My body cried out for a bed at some point during that 14-hour bus ride.
But, yes. The alarm clock woke me up. When I got out of the room, there was a dog there. Erika had told me about it and how big it was…but it was still a nice surprise 8/
Morning with the family again. I swear they’re the coolest people I will probably meet on this study abroad experience. I swear they look like a family that would appear on the Amazing Race [I looked them up, and they were never on it]. It must be crazy to travel as a family for a year. They were still closing their accounts and stuff. It’s insane. One day, I will do that. One day…
So, Erika and I checked out of this place, which made me really sad, cuz I really like this hostel. No words could describe how homey it was, how polite the staff was, how friendly the other tenants were. They just were. And when we got out…it was raining. Yay. It was cool to see the ditches at work. Actually, what was really interesting was the streets had water running down them. It looked like a really shallow river. We were hopping on every dry piece of concrete we could find with our luggage on us.
What’s crazy here is a lot of the streets are concrete tiles so they were really slippery. Both of us were struggling to get some traction going on our shoes to keep us from falling flat on our faces.
Rest assured [once again] we made it to the hostel safely.
When we were taken to our room, it was a big SHOCK. Literally, the room was a cubicle that had two beds. And the bathroom was across the hall and needs to be opened with the same key that opens our room. Yay, right? This was the hostel we preferred too. When we were checking in, it was kind of frustrating because he went on a tantrum about how they don’t accept passport copies. He ended up accepting them, but he’s like it’s Argentine law to have your original passport with you at all times. Our program told us otherwise.
Anyway, so signed up for the winery tour, where they take us to two wineries, see how wine is made and get to taste it, and an virgin olive oil factory. The tour lady was bilingual and really good at it too, interaction and all. So we went to the first place, which was family-owned winery. I didn’t like their wine too much. It didn’t have much of a taste at all…cept old grapes. XD We did learn to see what good wine looks and smells like.
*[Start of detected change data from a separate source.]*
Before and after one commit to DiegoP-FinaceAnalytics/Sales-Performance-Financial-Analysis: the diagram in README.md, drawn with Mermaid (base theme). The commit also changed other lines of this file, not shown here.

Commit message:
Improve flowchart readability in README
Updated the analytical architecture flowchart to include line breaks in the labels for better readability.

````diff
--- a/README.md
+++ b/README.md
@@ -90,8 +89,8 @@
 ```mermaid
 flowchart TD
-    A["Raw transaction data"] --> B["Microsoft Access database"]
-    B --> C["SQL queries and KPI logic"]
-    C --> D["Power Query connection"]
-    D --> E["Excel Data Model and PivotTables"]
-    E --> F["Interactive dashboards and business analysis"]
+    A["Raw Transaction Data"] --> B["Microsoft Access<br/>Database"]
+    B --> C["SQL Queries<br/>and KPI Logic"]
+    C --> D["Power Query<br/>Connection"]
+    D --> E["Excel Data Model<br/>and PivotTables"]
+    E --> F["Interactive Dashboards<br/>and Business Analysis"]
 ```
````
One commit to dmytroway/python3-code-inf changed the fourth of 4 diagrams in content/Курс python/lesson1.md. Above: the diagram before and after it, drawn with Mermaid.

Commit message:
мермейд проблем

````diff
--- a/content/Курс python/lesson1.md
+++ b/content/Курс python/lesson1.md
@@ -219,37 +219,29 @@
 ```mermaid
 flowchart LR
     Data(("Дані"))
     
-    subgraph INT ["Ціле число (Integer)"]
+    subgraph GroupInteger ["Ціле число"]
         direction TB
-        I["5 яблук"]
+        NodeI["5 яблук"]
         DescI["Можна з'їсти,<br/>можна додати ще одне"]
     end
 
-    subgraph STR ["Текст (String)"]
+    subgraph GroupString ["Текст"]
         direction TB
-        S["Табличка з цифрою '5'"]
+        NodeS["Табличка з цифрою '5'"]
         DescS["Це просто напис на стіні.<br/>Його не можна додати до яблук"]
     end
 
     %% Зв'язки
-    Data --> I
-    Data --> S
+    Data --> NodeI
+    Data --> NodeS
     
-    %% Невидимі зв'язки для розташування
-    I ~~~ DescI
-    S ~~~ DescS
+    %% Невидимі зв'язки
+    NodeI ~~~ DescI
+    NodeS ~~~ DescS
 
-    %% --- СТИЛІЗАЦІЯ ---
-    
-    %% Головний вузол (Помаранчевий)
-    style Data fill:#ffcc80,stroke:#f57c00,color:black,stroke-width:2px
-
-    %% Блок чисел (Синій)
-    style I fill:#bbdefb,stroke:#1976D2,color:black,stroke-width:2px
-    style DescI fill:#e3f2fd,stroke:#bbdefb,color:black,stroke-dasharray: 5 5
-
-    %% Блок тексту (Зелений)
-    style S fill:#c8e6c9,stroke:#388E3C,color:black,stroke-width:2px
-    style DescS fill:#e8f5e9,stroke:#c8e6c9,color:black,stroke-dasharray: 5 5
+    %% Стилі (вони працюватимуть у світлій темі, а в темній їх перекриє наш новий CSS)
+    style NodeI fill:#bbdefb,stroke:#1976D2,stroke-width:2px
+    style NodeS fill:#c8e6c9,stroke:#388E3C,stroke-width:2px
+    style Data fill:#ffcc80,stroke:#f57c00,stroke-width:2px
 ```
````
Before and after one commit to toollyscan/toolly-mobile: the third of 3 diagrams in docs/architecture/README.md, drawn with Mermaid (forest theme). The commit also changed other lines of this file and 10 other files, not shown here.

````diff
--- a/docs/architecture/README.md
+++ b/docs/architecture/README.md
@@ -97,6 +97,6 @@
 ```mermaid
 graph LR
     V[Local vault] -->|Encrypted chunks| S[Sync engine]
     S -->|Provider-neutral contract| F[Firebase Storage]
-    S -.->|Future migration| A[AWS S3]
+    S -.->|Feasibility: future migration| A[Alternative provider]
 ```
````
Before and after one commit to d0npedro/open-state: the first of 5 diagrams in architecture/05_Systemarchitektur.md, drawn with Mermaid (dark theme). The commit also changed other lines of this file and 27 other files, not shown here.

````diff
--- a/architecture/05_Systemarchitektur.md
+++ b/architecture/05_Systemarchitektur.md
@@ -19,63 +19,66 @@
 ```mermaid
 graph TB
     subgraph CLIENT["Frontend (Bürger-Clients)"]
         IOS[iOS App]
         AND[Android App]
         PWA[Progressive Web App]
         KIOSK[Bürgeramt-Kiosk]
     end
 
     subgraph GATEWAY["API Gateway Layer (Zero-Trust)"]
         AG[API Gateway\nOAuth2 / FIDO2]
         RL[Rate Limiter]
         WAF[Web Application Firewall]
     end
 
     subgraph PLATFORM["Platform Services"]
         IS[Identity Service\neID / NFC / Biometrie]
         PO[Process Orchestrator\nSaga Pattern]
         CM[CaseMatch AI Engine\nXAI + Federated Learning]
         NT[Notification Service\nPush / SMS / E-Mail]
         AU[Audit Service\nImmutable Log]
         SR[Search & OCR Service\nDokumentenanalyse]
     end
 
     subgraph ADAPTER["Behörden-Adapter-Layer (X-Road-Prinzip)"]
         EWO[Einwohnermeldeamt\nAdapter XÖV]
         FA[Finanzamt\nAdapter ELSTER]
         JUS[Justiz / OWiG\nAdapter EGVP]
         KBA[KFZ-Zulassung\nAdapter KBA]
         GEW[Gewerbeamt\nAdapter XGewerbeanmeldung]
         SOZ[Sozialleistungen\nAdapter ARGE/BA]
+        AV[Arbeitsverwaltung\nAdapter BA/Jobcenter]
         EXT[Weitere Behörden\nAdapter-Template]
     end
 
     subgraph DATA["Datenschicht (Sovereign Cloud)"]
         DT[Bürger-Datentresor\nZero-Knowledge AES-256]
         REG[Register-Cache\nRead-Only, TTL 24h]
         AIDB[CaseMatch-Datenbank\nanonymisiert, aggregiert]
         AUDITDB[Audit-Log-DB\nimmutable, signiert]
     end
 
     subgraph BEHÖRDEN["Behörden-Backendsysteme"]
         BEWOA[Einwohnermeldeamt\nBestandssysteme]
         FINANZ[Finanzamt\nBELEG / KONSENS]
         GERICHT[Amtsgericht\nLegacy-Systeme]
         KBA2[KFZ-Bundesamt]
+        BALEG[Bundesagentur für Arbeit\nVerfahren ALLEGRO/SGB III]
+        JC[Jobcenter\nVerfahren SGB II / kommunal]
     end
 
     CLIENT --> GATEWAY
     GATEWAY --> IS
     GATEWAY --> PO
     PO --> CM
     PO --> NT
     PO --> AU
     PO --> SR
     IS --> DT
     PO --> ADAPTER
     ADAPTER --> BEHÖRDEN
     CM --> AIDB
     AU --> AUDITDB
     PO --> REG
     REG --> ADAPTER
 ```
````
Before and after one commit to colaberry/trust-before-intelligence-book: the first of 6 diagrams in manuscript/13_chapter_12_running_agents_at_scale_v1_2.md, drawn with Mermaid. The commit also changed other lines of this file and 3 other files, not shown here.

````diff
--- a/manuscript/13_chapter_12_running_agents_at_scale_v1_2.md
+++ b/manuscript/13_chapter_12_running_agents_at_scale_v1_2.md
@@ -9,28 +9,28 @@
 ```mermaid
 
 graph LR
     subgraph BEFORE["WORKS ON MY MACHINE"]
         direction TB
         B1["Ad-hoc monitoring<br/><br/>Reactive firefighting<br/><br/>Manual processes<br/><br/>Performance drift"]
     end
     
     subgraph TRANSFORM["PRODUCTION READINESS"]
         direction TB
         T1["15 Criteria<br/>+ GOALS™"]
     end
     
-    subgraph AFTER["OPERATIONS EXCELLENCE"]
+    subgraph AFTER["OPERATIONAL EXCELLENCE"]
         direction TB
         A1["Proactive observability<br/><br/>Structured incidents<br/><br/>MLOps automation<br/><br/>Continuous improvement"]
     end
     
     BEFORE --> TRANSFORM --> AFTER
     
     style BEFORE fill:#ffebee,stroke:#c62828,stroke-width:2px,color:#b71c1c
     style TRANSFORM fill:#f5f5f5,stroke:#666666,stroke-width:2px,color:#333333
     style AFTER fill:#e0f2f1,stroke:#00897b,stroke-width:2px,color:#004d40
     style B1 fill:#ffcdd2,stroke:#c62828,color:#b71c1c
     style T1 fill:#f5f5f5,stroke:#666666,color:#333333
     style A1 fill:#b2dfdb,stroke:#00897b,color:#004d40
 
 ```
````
Afterwards, we were taken to an olive grove. The process of making olive oil was quite complex, especially the process for making virgin olive oil. We tasted olive oil…by itself… It was interesting…though I think I will never do that again. While we were eating bread with sun-dried tomatoes and olive oil, we met a guy from Israel who was happy to find people who could speak English. He was in Argentina because he had just finished a mandatory 3-year military service, and it’s mandatory to travel around outside of Israel to clear the mind after serving. I thought that was interesting. He said most people in Israel can speak English well too.
The second winery seemed much…like the first one. But, they had little snackies with the wine that we got to taste. It had the jam that they were selling. Really good. Better than anything you can get in a grocery store. The wine there was much stronger.
By the end of the day…I couldn’t stop laughing. It was kind of bad.
Actually…it was pretty bad.